Segment Start: EXERCISE DATA

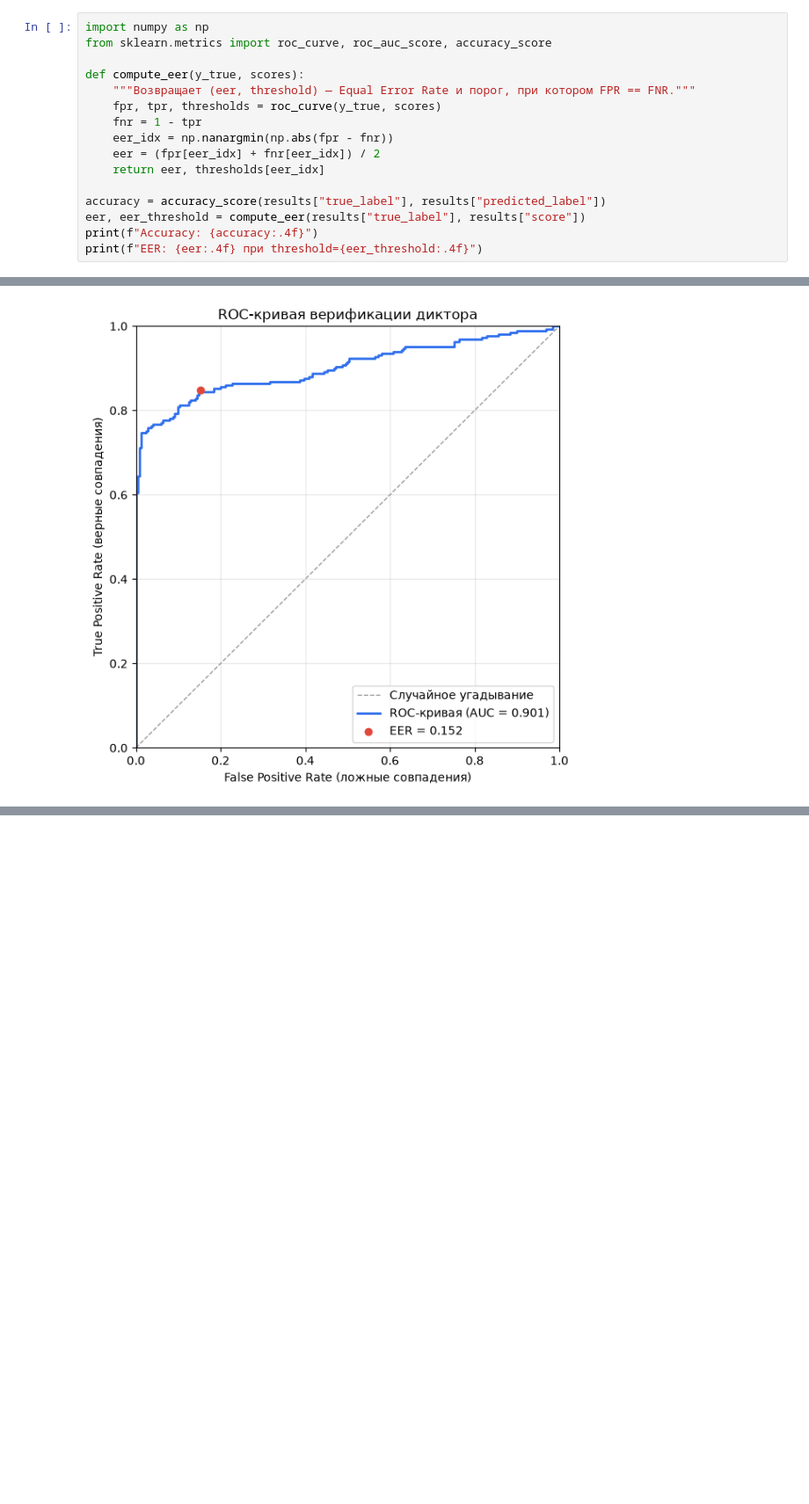
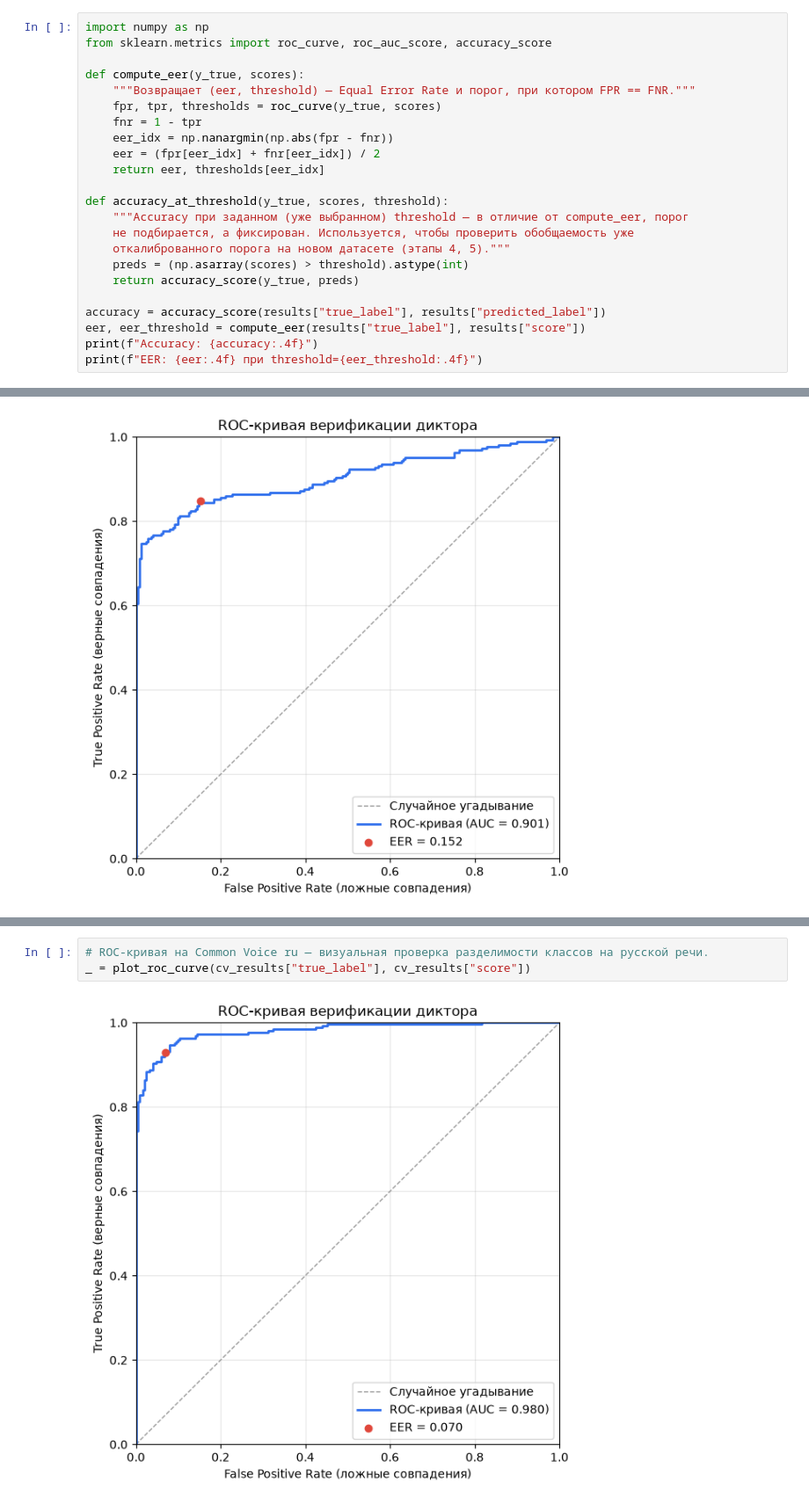
Before and after one commit to Artyom112/mia_task, a Jupyter notebook: validation.ipynb, the cells around one changed output, grey strips where cells are left out. Shown at 88% size. Cells and saved outputs as stored; diff of their text form; blank space fills up the shorter version.

```diff
--- a/validation.ipynb
+++ b/validation.ipynb
@@ -110,6 +110,13 @@ def compute_eer(y_true, scores):
     eer = (fpr[eer_idx] + fnr[eer_idx]) / 2
     return eer, thresholds[eer_idx]
 
+def accuracy_at_threshold(y_true, scores, threshold):
+    """Accuracy при заданном (уже выбранном) threshold — в отличие от compute_eer, порог
+    не подбирается, а фиксирован. Используется, чтобы проверить обобщаемость уже
+    откалиброванного порога на новом датасете (этапы 4, 5)."""
+    preds = (np.asarray(scores) > threshold).astype(int)
+    return accuracy_score(y_true, preds)
+
 accuracy = accuracy_score(results["true_label"], results["predicted_label"])
 eer, eer_threshold = compute_eer(results["true_label"], results["score"])
 print(f"Accuracy: {accuracy:.4f}")
@@ -728,0 +899,5 @@ _ = plot_roc_curve(cnceleb_results["true_label"], cnceleb_results["score"])
+# %%
+# ROC-кривая на Common Voice ru — визуальная проверка разделимости классов на русской речи.
+_ = plot_roc_curve(cv_results["true_label"], cv_results["score"])
+# %% [output]
+[figure, added]
```
Also changed, not shown: parts of 4 cells of this notebook, 4 other files.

Segment End: EXERCISE DATA

* ACTIVITY *
Images stay out; the entries above are to be printed exactly.

* REPLY TO THE EXERCISE *
Before and after one commit to Artyom112/mia_task, a Jupyter notebook: validation.ipynb, the cells around one changed output, grey strips where cells are left out. Shown at 88% size. Cells and saved outputs as stored; diff of their text form; blank space fills up the shorter version.

```diff
--- a/validation.ipynb
+++ b/validation.ipynb
@@ -110,6 +110,13 @@ def compute_eer(y_true, scores):
     eer = (fpr[eer_idx] + fnr[eer_idx]) / 2
     return eer, thresholds[eer_idx]
 
+def accuracy_at_threshold(y_true, scores, threshold):
+    """Accuracy при заданном (уже выбранном) threshold — в отличие от compute_eer, порог
+    не подбирается, а фиксирован. Используется, чтобы проверить обобщаемость уже
+    откалиброванного порога на новом датасете (этапы 4, 5)."""
+    preds = (np.asarray(scores) > threshold).astype(int)
+    return accuracy_score(y_true, preds)
+
 accuracy = accuracy_score(results["true_label"], results["predicted_label"])
 eer, eer_threshold = compute_eer(results["true_label"], results["score"])
 print(f"Accuracy: {accuracy:.4f}")
@@ -728,0 +899,5 @@ _ = plot_roc_curve(cnceleb_results["true_label"], cnceleb_results["score"])
+# %%
+# ROC-кривая на Common Voice ru — визуальная проверка разделимости классов на русской речи.
+_ = plot_roc_curve(cv_results["true_label"], cv_results["score"])
+# %% [output]
+[figure, added]
```
Also changed, not shown: parts of 4 cells of this notebook, 4 other files.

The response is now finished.